Margaretha adopted her stage name, Mata Hari, which is Malayan for “Eye of the Day”, the Sun. At the same time, she weaved a fictional back story for her self-promotion. Margaretha told interviewers and reporters that she was the daughter of a Hindu baron, a Javanese princess. Margaretha became the long-time mistress of Musée Guimet owner and industrialist Émile Guimet.

Even though Mata Hari’s stories about her youth were bogus, she continued to weave ever more fanciful tales. Her style was MataHari-01groundbreaking, even for Paris. Her free-willed, provocative personality led to her popularity and eventual global fame. As her popularity expanded, Mata Hari attended prestigious parties, traveled extensively, and acquired several military lovers.

Just prior to the Great War (WW I), Mata Hari performed the final show of her career, in March of 1915. Her youthful appearance had begun to wane, and she had gained more weight.  Her life as a courtesan had started to take center stage. Mata Hari had relationships and affairs with politicians, high-ranking military officers, and other wealthy men. The lovers brought her across international borders, frequently. As European, political tensions increased, some people in the intelligence services began to view Mata Hari as a potential danger.

Because the Netherlands declared neutrality during the war, Zelle could cross borders freely as a Dutch subject. Her movements between Spain, the Netherlands, France, and Britain attracted special attention from the authorities. She was a passenger on a ship from Spain in 1916. When the steamer docked at Falmouth, England, Mata Hari was arrested. She was interrogated about suspected counter-espionage, at New Scotland Yard. Mata Hari claimed she was an agent for French Intelligence and was released from custody.

In January of 1917, French Intelligence operatives intercepted several radio messages to Berlin. The communications described the friendly activities of a German spy, H-21. The French agents decoded the messages and determined that agent H-21 was one and the same as Mata Hari.

Mata Hari was arrested at her suite at the Hotel Elysée Palace, Paris, on February 13, 1917. She was charged with spying for the enemy and indirectly causing death for more than 50,000 soldiers.

MataHari-03

No solid evidence could be found to back up the Allied claims, aside from some supposed “secret ink” found in her makeup case. Her defense attorney, Edouard Clunet was denied permission to interrogate his own witnesses and the prosecution’s witnesses directly. In what amounted to a “kangaroo court”, her conviction was inevitable. On October 15, 1917, Mata Hari was brought to Vincennes, Paris, then shot to death by firing squad.

Mata Hari’s short obituary in the “New York Times” described her as a woman of great attractiveness with a romantic history. Much of the public is still fascinated with the mystery and intrigue surrounding Mata Hari. Her story gave birth to many books, and movies. Most famously, the 1931 movie “Mata Hari” which starred Greta Garbo and Ramon Novarro.
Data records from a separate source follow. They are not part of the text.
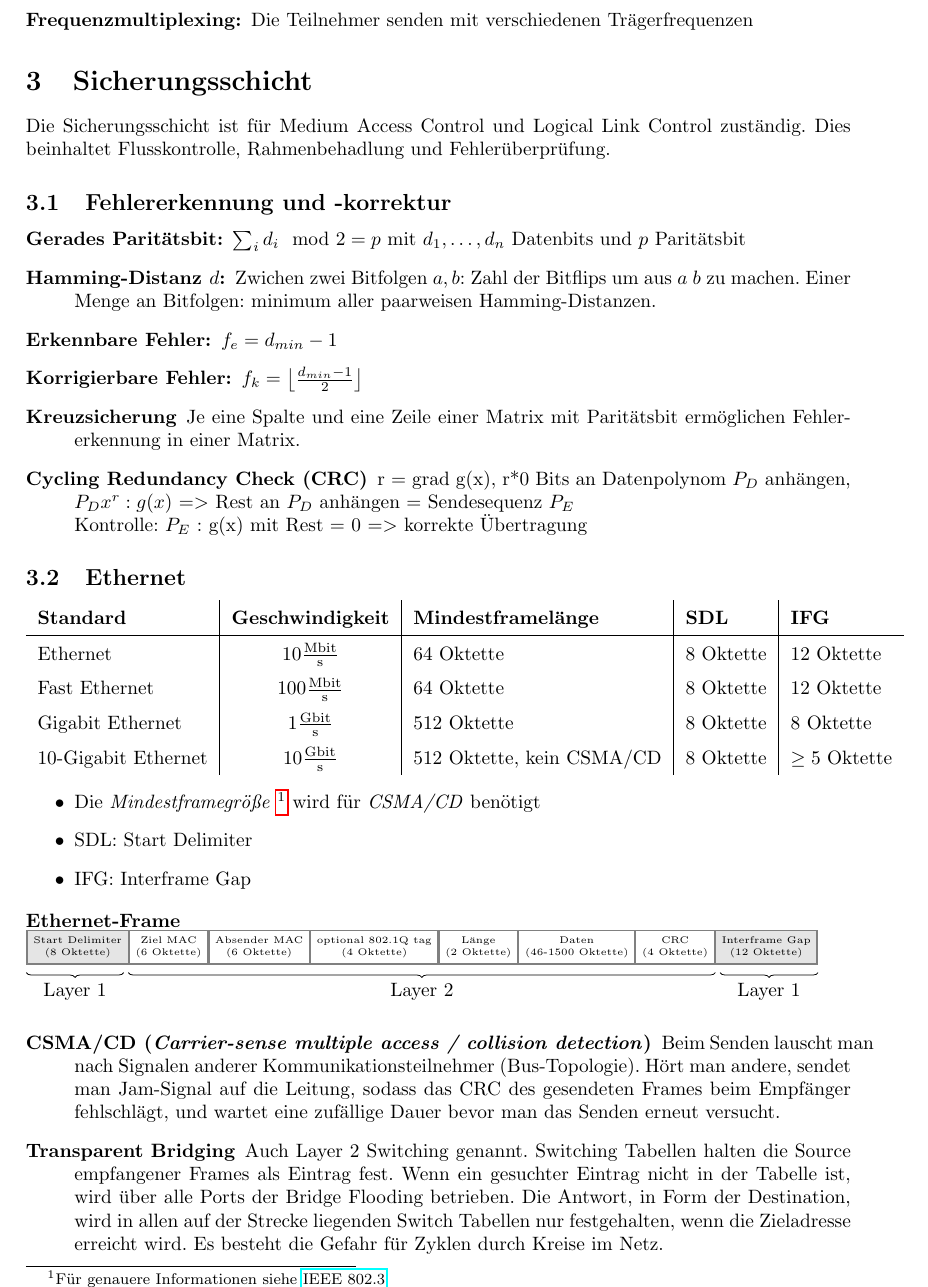
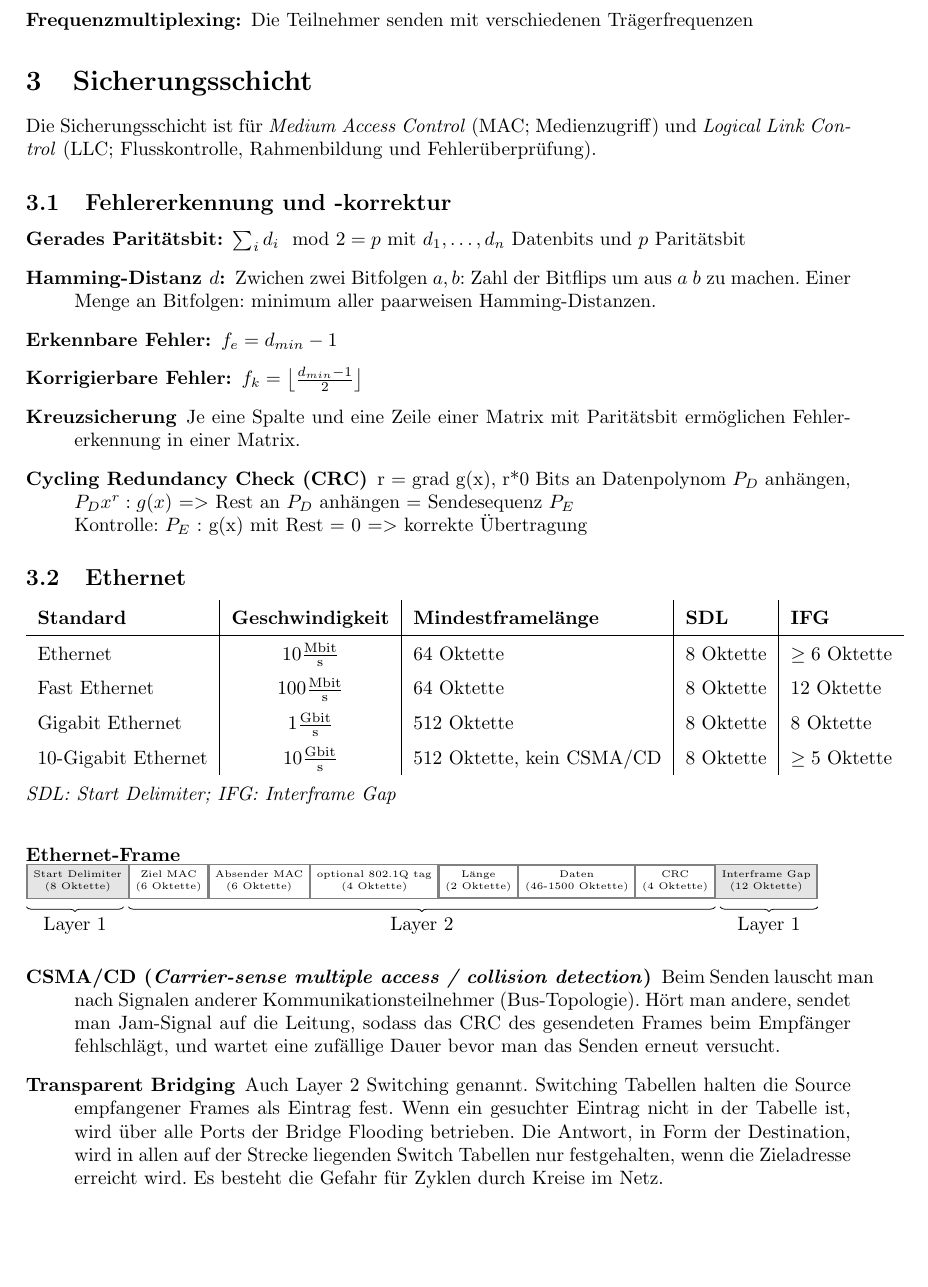
Before and after one commit to sgeisler/rechnernetze, a LaTeX document (main.tex): part of page 4 of 11, cut so that both start at the same text, the shorter picture padded with empty space. Compiled offline with pdfLaTeX.

Commit message:
General Layer 2 improvements

```diff
--- a/main.tex
+++ b/main.tex
@@ -340,7 +340,7 @@ Der IEEE 802.3 Standard beschreibt genau die invertierte Form der hier beschrieb
 \end{description}
 
 \section{Sicherungsschicht}
-Die Sicherungsschicht ist für Medium Access Control und Logical Link Control zuständig. Dies beinhaltet Flusskontrolle, Rahmenbehadlung und Fehlerüberprüfung.
+Die Sicherungsschicht ist für \textit{Medium Access Control} (MAC; Medienzugriff) und \textit{Logical Link Control} (LLC; Flusskontrolle, Rahmenbildung und Fehlerüberprüfung).
 
 \subsection{Fehlererkennung und -korrektur}
 \begin{description}
@@ -358,18 +358,15 @@ Die Sicherungsschicht ist für Medium Access Control und Logical Link Control zu
     \begin{tabular}{l|c|l|l|l}
         \textbf{Standard} & \textbf{Geschwindigkeit} & \textbf{Mindestframelänge} & \textbf{SDL} & \textbf{IFG} \\
         \hline
-        Ethernet & $10\frac{\text{Mbit}}{\text{s}}$ & 64 Oktette & 8 Oktette & 12 Oktette \\
+        Ethernet & $10\frac{\text{Mbit}}{\text{s}}$ & 64 Oktette & 8 Oktette & $\geq 6$ Oktette \\
         Fast Ethernet & $100\frac{\text{Mbit}}{\text{s}}$ & 64 Oktette & 8 Oktette & 12 Oktette \\
         Gigabit Ethernet & $1\frac{\text{Gbit}}{\text{s}}$ & 512 Oktette & 8 Oktette & 8 Oktette \\
         10-Gigabit Ethernet & $10\frac{\text{Gbit}}{\text{s}}$ & 512 Oktette, kein CSMA/CD & 8 Oktette & $\geq 5$ Oktette
     \end{tabular}
 }
 %
-\begin{itemize}
-    \item Die \textit{Mindestframegröße} \footnote{Für genauere Informationen siehe \href{http://www.trincoll.edu/Academics/MajorsAndMinors/Engineering/Documents/IEEE\%20Standard\%20for\%20Ethernet.pdf}{IEEE 802.3}} wird für \textit{CSMA/CD} benötigt
-    \item SDL: Start Delimiter
-    \item IFG: Interframe Gap
-\end{itemize}
+\hfill \\
+\textit{SDL: Start Delimiter; IFG: Interframe Gap} \\
 %
 \begin{description}[style=unboxed,leftmargin=0cm]
     \item[Ethernet-Frame]\hfill\\
```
The truth behind the espionage charges, was revealed in German documents unsealed in the 1970s. Several papers show that Mata Hari  was employed by the German services. Her reports were relayed to Berlin by the Kriegsnachrichtenstelle West in Düsseldorf. Other sources originated from the German embassy in Madrid. Her supervisor was a Captain Hoffman, the agent who assigned her code name H-21.

Ciao
1984aThe Blue Jay of Happiness quotes Mata Hari. “The dance is a poem of which each movement is a word.”

Posted in cultural highlights, Entertainment, History, Politics | Tagged , , , , , , , | 2 Comments